** Opening Data supplied block **
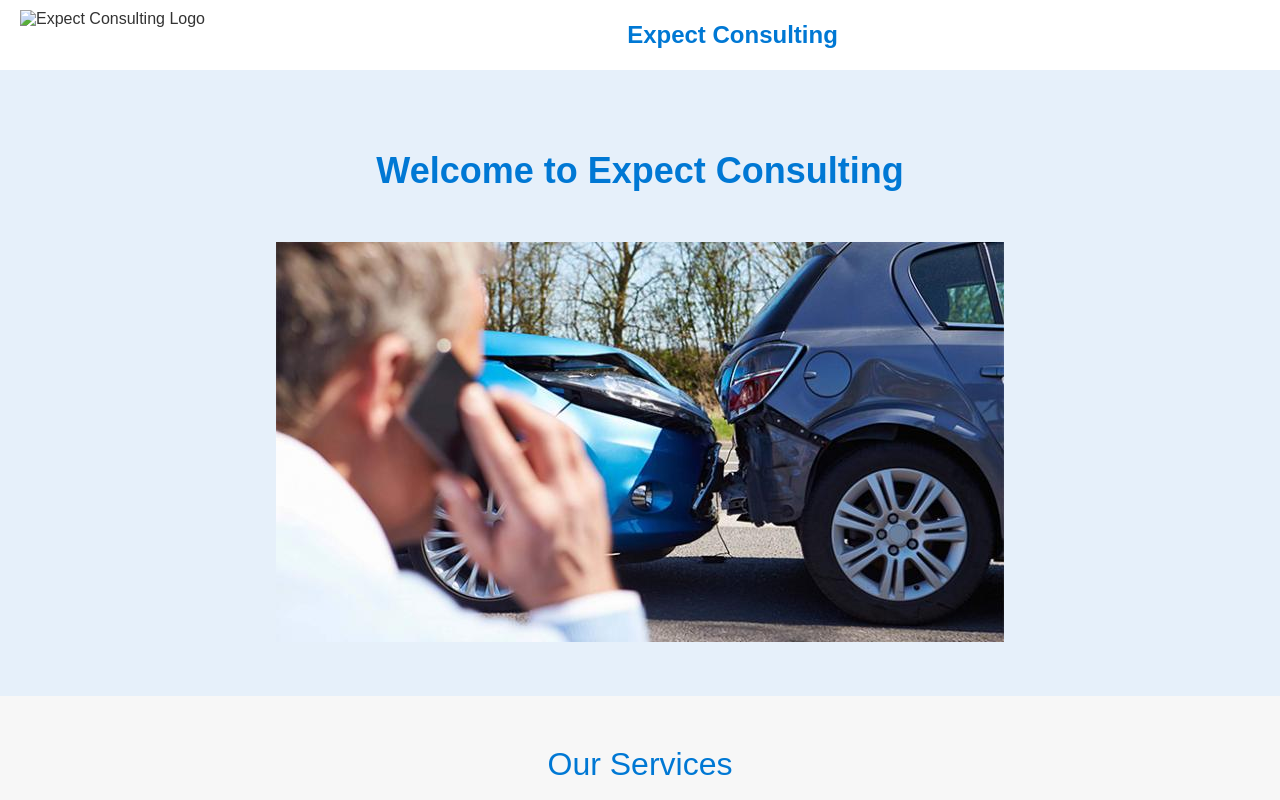
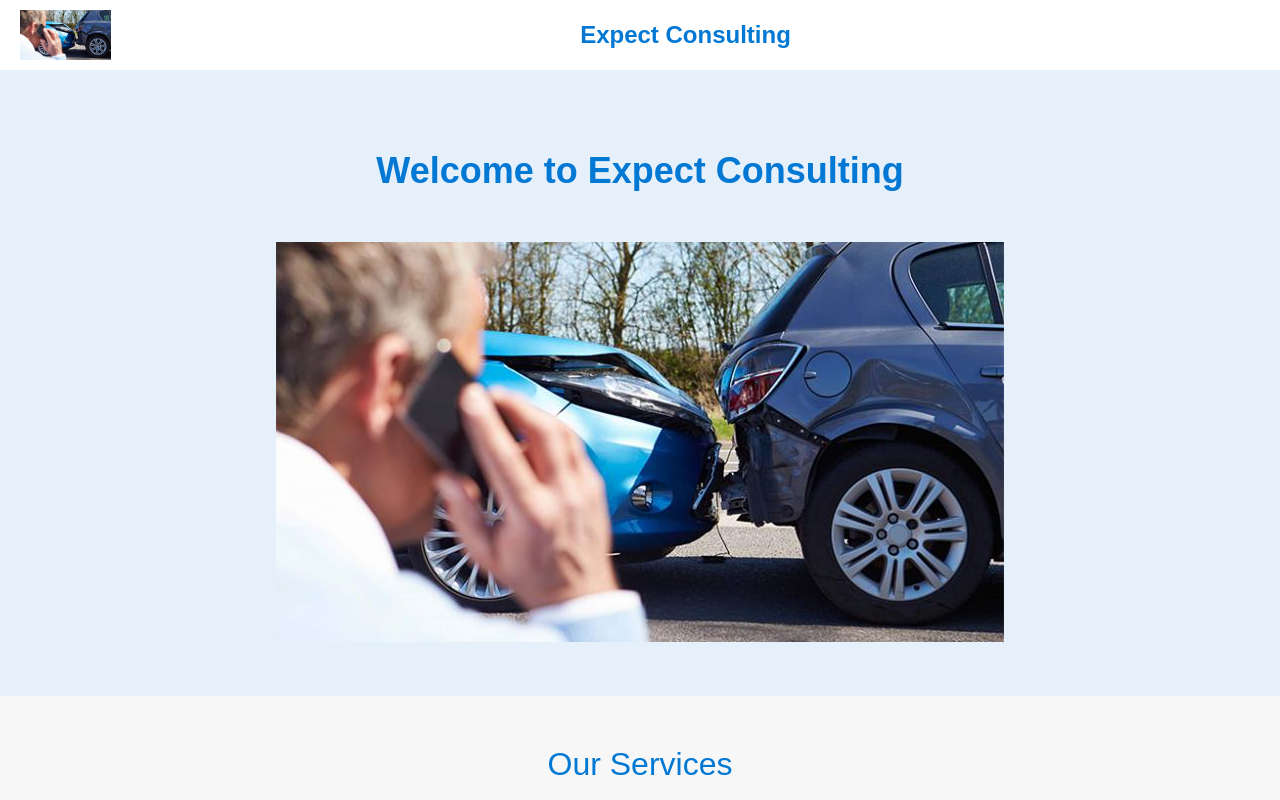
Before and after one commit to Elik1992/expect, a plain HTML site: page index.html in a window 1280 px wide. Shown: the top 800 px of the page. Drawn offline with Linux system fonts and the light colour scheme.

Commit message:
Update index.html
sekil elave olundu

```diff
--- a/index.html
+++ b/index.html
@@ -123,7 +123,7 @@
 <body>
 
 <header>
-    <img src="4516492d-f907-4435-aa4a-ca4b.png" alt="Expect Consulting Logo" class="logo">
+    <img src="12.jpg" alt="Expect Consulting Logo" class="logo">
     <div class="site-title">Expect Consulting</div>
 </header>
 
```
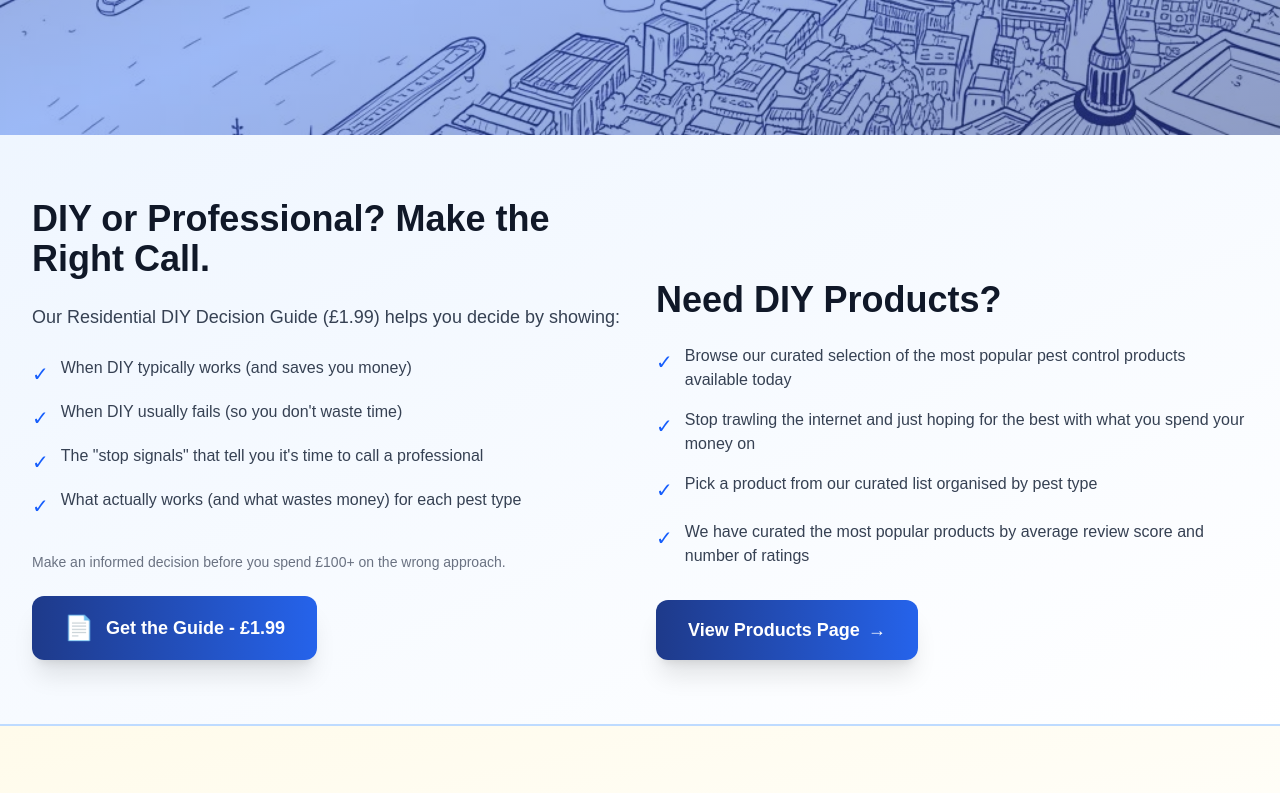
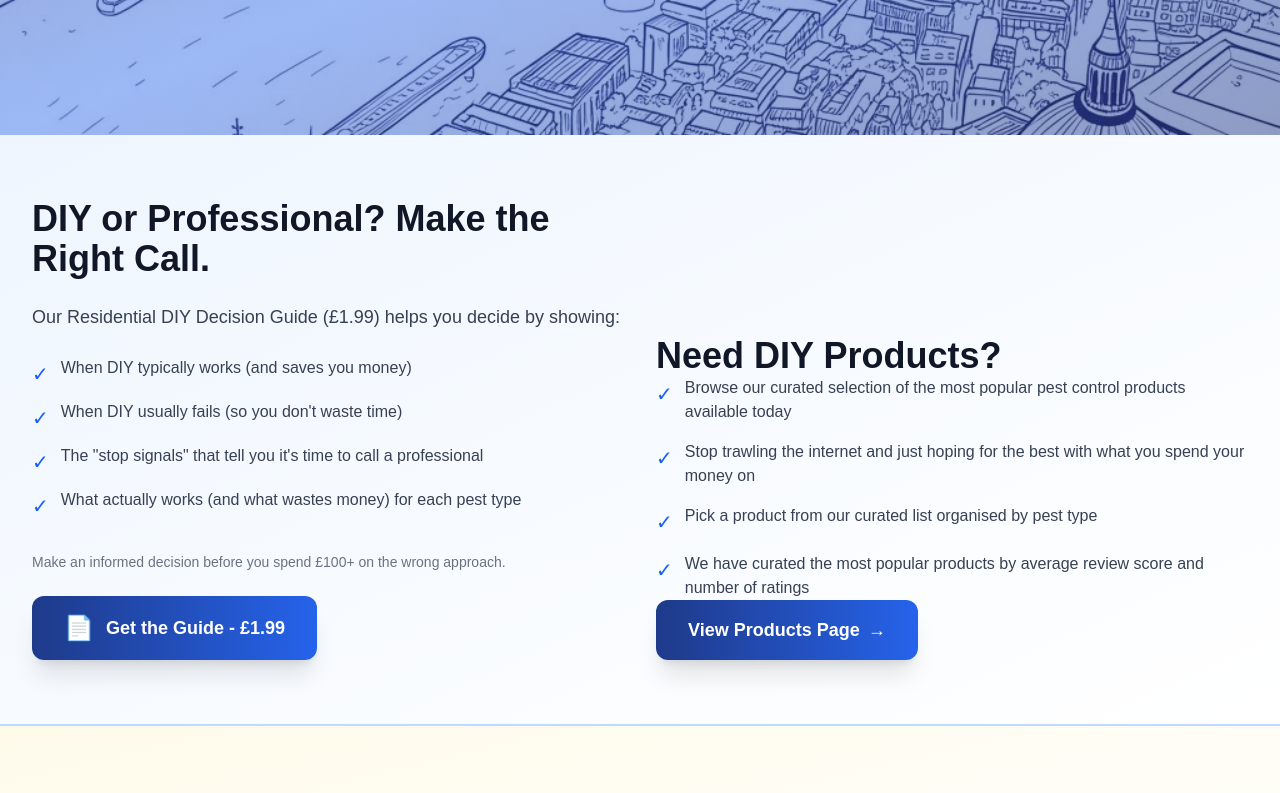
Before and after one commit to aarongeorghiades-hub/pestpro-index-v2-live, a Next.js app: page /residential in a window 1280 px wide. Shown: the part 469-1262 px from the top of the page. Built offline with nearby package versions, Linux system fonts and the light colour scheme; no server answers; the database is empty.

Commit message:
Fix: Move right title up and stretch bullets to fill space

```diff
--- a/app/residential/page.tsx
+++ b/app/residential/page.tsx
@@ -297,11 +297,11 @@ export default function ResidentialPage() {
 
             {/* RIGHT: PRODUCTS LINK */}
             <div className="text-left">
-              <h2 className="text-4xl font-black text-gray-900 mb-6">
+              <h2 className="text-4xl font-black text-gray-900 mb-0">
                 Need DIY Products?
               </h2>
               {/* 4 Bullets */}
-              <div className="space-y-4 mb-8 flex-grow">
+              <div className="space-y-4 flex-1 flex flex-col justify-center">
                 <div className="flex items-start gap-3">
                   <span className="text-blue-600 text-xl mt-1">✓</span>
                   <p className="text-gray-700">Browse our curated selection of the most popular pest control products available today</p>
```
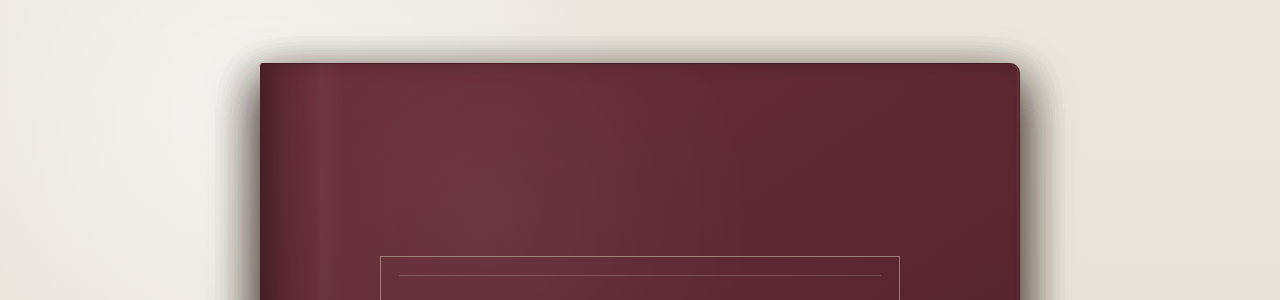
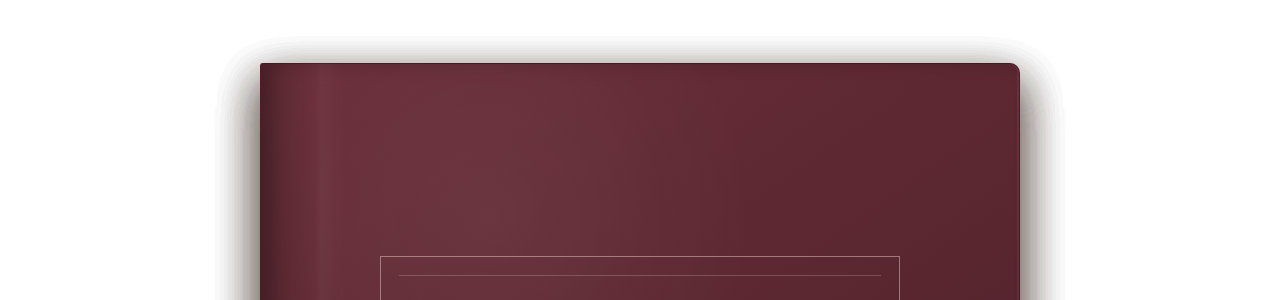
Before and after one commit to kanameruri/red_diary, a plain HTML site: page index.html in a window 1280 px wide. Shown: the top 300 px of the page. Drawn offline with Linux system fonts and the light colour scheme.

Commit message:
Update index.html

```diff
--- a/index.html
+++ b/index.html
@@ -5,15 +5,15 @@
 <meta name="viewport" content="width=device-width, initial-scale=1" />
 <title>日記</title>
 <style>
-:root{--ink:#3b312b;--muted:#7a6b60;--paper:#f3ead8;--cover:#6b2f3a;--cover-dark:#4d2029;--shadow:rgba(45,31,20,.24)}
+:root{--ink:#3b312b;--muted:#7a6b60;--paper:#faf7ef;--cover:#6b2f3a;--cover-dark:#4d2029;--shadow:rgba(45,31,20,.24)}
 *{box-sizing:border-box}html,body{margin:0;min-height:100%}
-body{min-height:100vh;background:radial-gradient(circle at 20% 15%,rgba(255,255,255,.55),transparent 30%),linear-gradient(#ebe7df,#e4ded4);color:var(--ink);font-family:"Noto Serif TC","Songti TC","PMingLiU","Times New Roman",serif;overflow-x:hidden}
+body{min-height:100vh;background:#ffffff;color:var(--ink);font-family:"Noto Serif TC","Songti TC","PMingLiU","Times New Roman",serif;overflow-x:hidden}
 .stage{min-height:100vh;display:flex;flex-direction:column;align-items:center;justify-content:center;padding:40px 20px 28px}
 .book-wrap{position:relative;width:min(760px,92vw);height:min(920px,76vh);min-height:560px;perspective:2200px}
 .book{position:relative;width:100%;height:100%;transform-style:preserve-3d}
 .page{position:absolute;inset:0;transform-origin:left center;transform-style:preserve-3d;transition:transform .95s cubic-bezier(.62,.03,.28,1),filter .45s ease;border:1px solid rgba(93,73,54,.18);border-radius:3px 10px 10px 3px;background:linear-gradient(90deg,rgba(83,63,45,.09) 0,rgba(255,255,255,.14) 4%,transparent 12%),repeating-linear-gradient(0deg,rgba(80,60,42,.018) 0,rgba(80,60,42,.018) 1px,transparent 1px,transparent 4px),var(--paper);box-shadow:0 18px 45px var(--shadow),inset 16px 0 24px rgba(85,64,44,.055),inset -2px 0 0 rgba(255,255,255,.45);overflow:hidden;backface-visibility:hidden;will-change:transform}
 .page::after{content:"";position:absolute;inset:0;pointer-events:none;background:linear-gradient(90deg,transparent 0%,transparent 55%,rgba(40,25,15,.08) 86%,rgba(40,25,15,.18) 100%);opacity:0;transition:opacity .5s ease}.page.turning::after{opacity:1}.page.flipped{transform:rotateY(-180deg);pointer-events:none;filter:brightness(.94)}
-.page.cover{background:linear-gradient(90deg,rgba(0,0,0,.18),transparent 7%,rgba(255,255,255,.03) 8%,transparent 11%),radial-gradient(circle at 30% 25%,rgba(255,255,255,.05),transparent 38%),linear-gradient(145deg,var(--cover),var(--cover-dark));color:#eadfce;border-color:rgba(55,18,28,.45);box-shadow:0 22px 55px rgba(38,20,16,.35),inset 12px 0 18px rgba(0,0,0,.18),inset -2px 0 0 rgba(255,255,255,.05)}
+.page.cover{background:linear-gradient(90deg,rgba(0,0,0,.18),transparent 7%,rgba(255,255,255,.03) 8%,transparent 11%),radial-gradient(circle at 30% 25%,rgba(255,255,255,.05),transparent 38%),linear-gradient(145deg,var(--cover),var(--cover-dark));color:#eadfce;border-color:rgba(55,18,28,.45);box-shadow:0 22px 55px rgba(45, 31, 20, .10),inset 12px 0 18px rgba(0,0,0,.18),inset -2px 0 0 rgba(255,255,255,.05)}
 .cover-inner{height:100%;display:flex;align-items:center;justify-content:center;padding:60px;text-align:center}.cover-frame{width:min(82%,520px);min-height:42%;border:1px solid rgba(234,223,206,.45);display:flex;flex-direction:column;justify-content:center;padding:54px 34px;position:relative}.cover-frame::before,.cover-frame::after{content:"";position:absolute;left:18px;right:18px;height:1px;background:rgba(234,223,206,.22)}.cover-frame::before{top:18px}.cover-frame::after{bottom:18px}.cover-title{font-size:clamp(30px,5vw,54px);letter-spacing:.14em;margin-bottom:18px}.cover-sub{font-size:13px;letter-spacing:.28em;opacity:.72}
 .page-inner{height:100%;overflow:auto;scrollbar-width:none;padding:clamp(52px,7vw,82px) clamp(38px,7vw,76px) clamp(64px,8vw,94px)}.page-inner::-webkit-scrollbar{display:none}.date{text-align:right;font-size:14px;color:var(--muted);letter-spacing:.08em;margin-bottom:30px}.entry{font-size:clamp(16px,2.1vw,20px);line-height:2;letter-spacing:.035em}.entry p{margin:0 0 1.35em;text-indent:2em}.entry p.no-indent{text-indent:0}.redacted{display:inline-block;color:transparent;background:#3f3a36;border-radius:1px;padding:0 .1em;user-select:none;vertical-align:.02em}.page-number{position:absolute;left:0;right:0;bottom:22px;text-align:center;color:rgba(77,63,52,.48);font-size:12px;letter-spacing:.16em}.corner-hint{position:absolute;right:14px;bottom:12px;width:38px;height:38px;opacity:.28;pointer-events:none}.corner-hint::before{content:"";position:absolute;right:0;bottom:0;border-style:solid;border-width:0 0 38px 38px;border-color:transparent transparent rgba(96,76,56,.18) transparent}
 .tap-zone{position:absolute;top:0;bottom:0;width:18%;z-index:999;cursor:pointer}.tap-zone.left{left:0}.tap-zone.right{right:0}.controls{width:min(760px,92vw);margin-top:18px;display:flex;align-items:center;justify-content:space-between;gap:16px;font-family:ui-sans-serif,-apple-system,BlinkMacSystemFont,"Segoe UI",sans-serif}.controls button{appearance:none;border:0;background:transparent;color:#5f554d;font:inherit;font-size:13px;letter-spacing:.08em;padding:9px 12px;cursor:pointer;border-radius:4px}.controls button:hover:not(:disabled){background:rgba(55,53,47,.07)}.controls button:disabled{opacity:.25;cursor:default}.counter{color:#82776f;font-size:12px;letter-spacing:.12em;user-select:none}.hint{margin-top:8px;color:#968b82;font-family:ui-sans-serif,-apple-system,BlinkMacSystemFont,"Segoe UI",sans-serif;font-size:11px;letter-spacing:.06em}
```
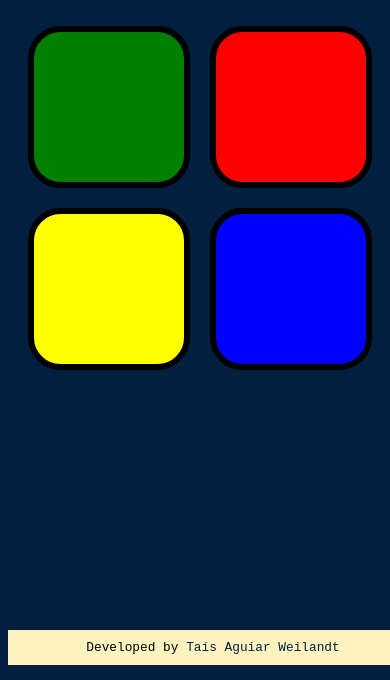
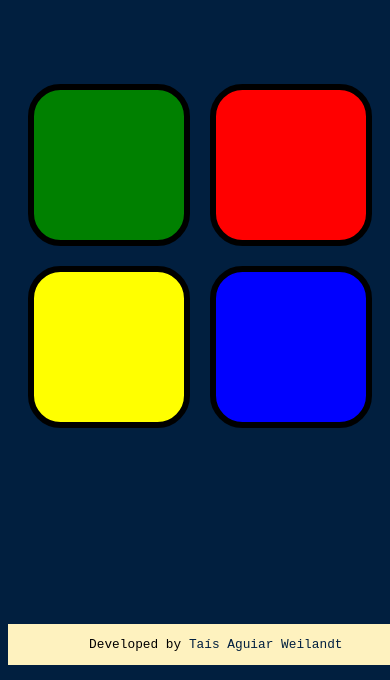
Before and after one commit to tweilandt/simon-game, a plain HTML site: page index.html in a window 390 px wide. Shown: the part 179-859 px from the top of the page. Drawn offline with nearby package versions, Linux system fonts and the light colour scheme.

Commit message:
update css

```diff
--- a/media-query.css
+++ b/media-query.css
@@ -8,6 +8,14 @@
     width: 100px;
     border: 6px solid black;
     border-radius: 20%;
+  }
+
+  .container{
+    margin-top: 20%;
+  }
+
+  footer{
+    padding: 1em;
   }
 
 }
@@ -21,4 +29,9 @@
     border: 6px solid black;
     border-radius: 20%;
   }
+
+
+  .container{
+    margin-top: 20%;
+  }
 }
--- a/styles.css
+++ b/styles.css
@@ -18,6 +18,8 @@ body {
   display: flex;
   flex-flow: column nowrap;
   flex: 0 1 200px;
+  justify-content: center;
+  align-items: center;
   margin: auto;
 
 }
```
** Closing Data supplied block **
What you have to do:
Go through the entries and copy every line with "html".

Solution to this exercise:
Before and after one commit to Elik1992/expect, a plain HTML site: page index.html in a window 1280 px wide. Shown: the top 800 px of the page. Drawn offline with Linux system fonts and the light colour scheme.
Update index.html
--- a/index.html
+++ b/index.html
Before and after one commit to kanameruri/red_diary, a plain HTML site: page index.html in a window 1280 px wide. Shown: the top 300 px of the page. Drawn offline with Linux system fonts and the light colour scheme.
Update index.html
--- a/index.html
+++ b/index.html
 *{box-sizing:border-box}html,body{margin:0;min-height:100%}
Before and after one commit to tweilandt/simon-game, a plain HTML site: page index.html in a window 390 px wide. Shown: the part 179-859 px from the top of the page. Drawn offline with nearby package versions, Linux system fonts and the light colour scheme.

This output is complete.